Both fresh fruit and vegetable intake were dichotomized into those reaching the recommendation (0≥100 g/day) and those not reaching (1<100 g/day). For snacking, the median was used to dichotomize into healthy (0<median) and unhealthy (1≥median) snacking behaviour. For breakfast, consumption data were dichotomized into: 0 (eating breakfast daily) and 1 (not eating breakfast daily) based on the recommendation to consume breakfast daily [38].

Analyses were performed separately for boys and girls. As we aimed to present generalizable findings we did not cluster data into countries but included country (6 categories) as covariate, in addition to age and the educational level of the mother (high versus low). The level of statistical significance was set at p < 0.05.


89.7 percent of the questionnaires was filled out by the mother, 9.3 percent by the father and 1.0 percent by another caregiver (e.g. stepmother, stepfather, grandparent). Tables 3 and 4 present the associations between the HRB and BMI, based on multiple regression models. For ease of interpretation, the mean scores for the HRB in normal weight and overweight/obese boys and girls are also shown. In boys, higher water intake, higher soft drink consumption and higher fruit intake were significantly associated with higher BMI. In girls, higher water intake, more vegetable consumption, and more TV time on weekend days were significantly associated with higher BMI. In boys only age was a significant co-variate (p = 0.05), while in girls only socio-economic status was a significant co-variate (p = 0.02).

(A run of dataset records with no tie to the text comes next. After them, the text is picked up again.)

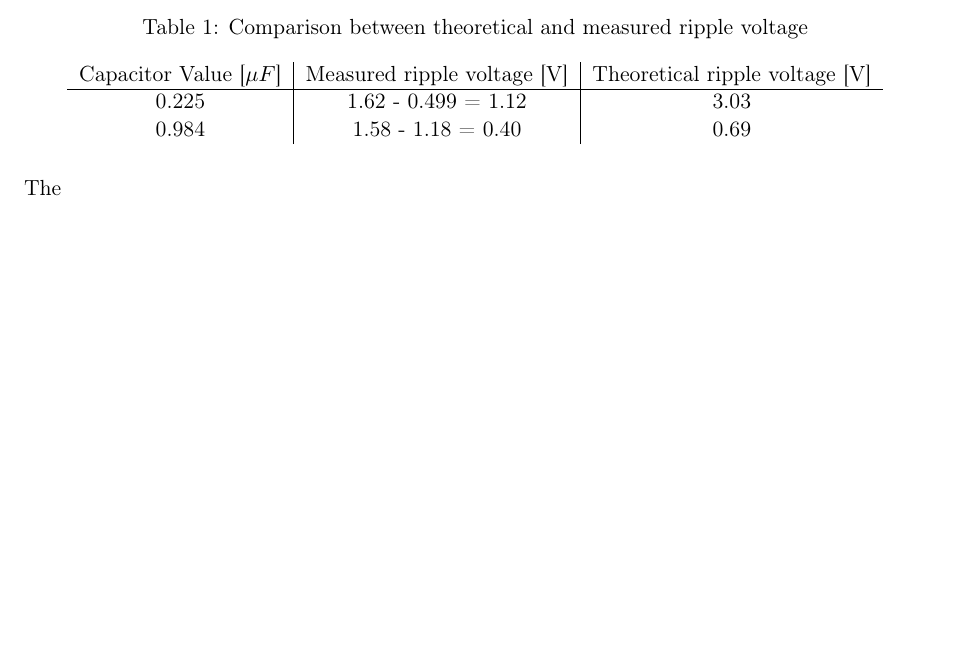
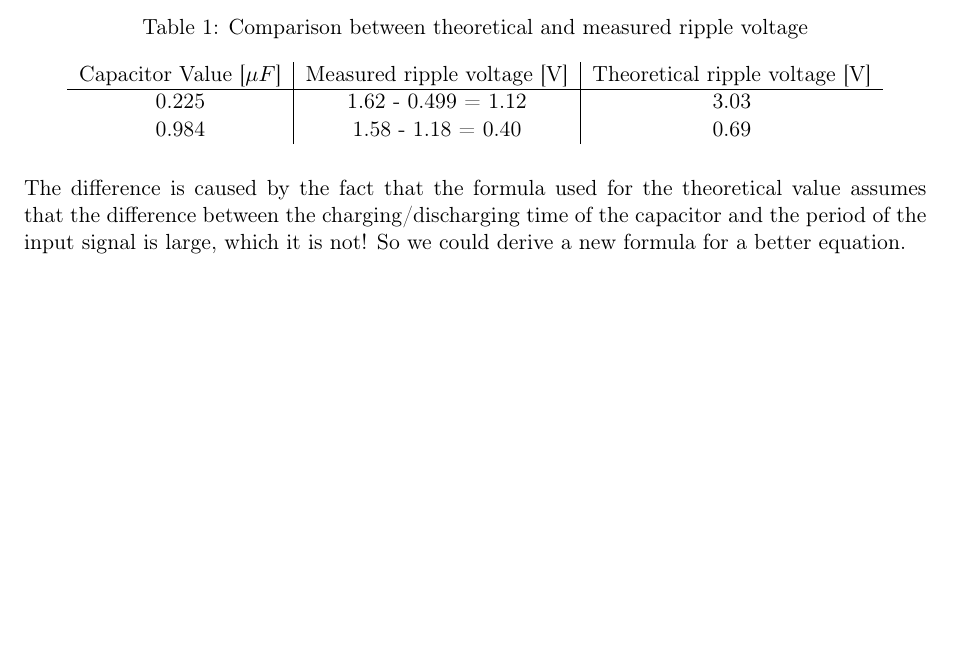
Before and after one commit to Bubbi12/T-509-RAFT-Rafeindataekni-2015, a LaTeX document (lab1/lab1.tex, which reads lab1/task1.tex): part of page 4 of 7, cut so that both start at the same text, the shorter picture padded with empty space. Compiled offline with pdfLaTeX.

Commit message:
comment fra slawo i task1

```diff
--- a/lab1/task1.tex
+++ b/lab1/task1.tex
@@ -90,4 +90,4 @@
      \label{tab:addlabel}%
    \end{table}%
 
-The
+The difference is caused by the fact that the formula used for the theoretical value assumes that the difference between the charging/discharging time of the capacitor and the period of the input signal is large, which it is not! So we could derive a new formula for a better equation.
```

Table 3. Mean scores for health related behaviours in normal weight (NW) and overweight/obese (OW) boys and results from the Multiple regression analyses of associations between HRB and BMI in boys.

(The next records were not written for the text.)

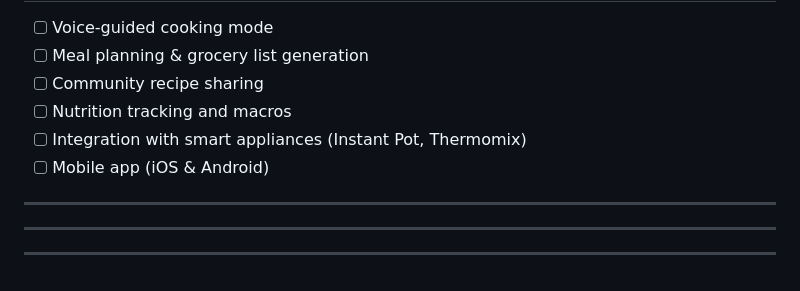
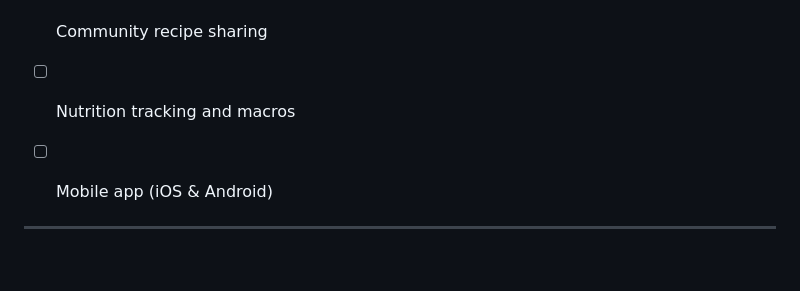
Before and after one commit to dfitch8899/Aipron, a Markdown page: README.md, the part around the change. GitHub-like rendering.

Commit message:
Remove smart appliances integration from README
Removed integration with smart appliances from the feature list.

```diff
--- a/README.md
+++ b/README.md
@@ -124,13 +124,10 @@ Please check the [CONTRIBUTING.md](CONTRIBUTING.md) for detailed guidelines.
 - [ ] Meal planning & grocery list generation
 - [ ] Community recipe sharing
 - [ ] Nutrition tracking and macros
-- [ ] Integration with smart appliances (Instant Pot, Thermomix)
+
 - [ ] Mobile app (iOS & Android)
 
 ---
 
----
-
----
 
 <p align="center"></p>
```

Europe, 2012. (Adj. R2 = 0.028; F = 2.665; p<0.001).

Table 4. Mean scores for health related behaviours in normal weight (NW) and overweight/obese (OW) girls and results from the Multiple regression analyses of associations between HRB and BMI in girls.

Europe, 2012. (Adj. R2 = 0.032; F = 2.772; p<0.001).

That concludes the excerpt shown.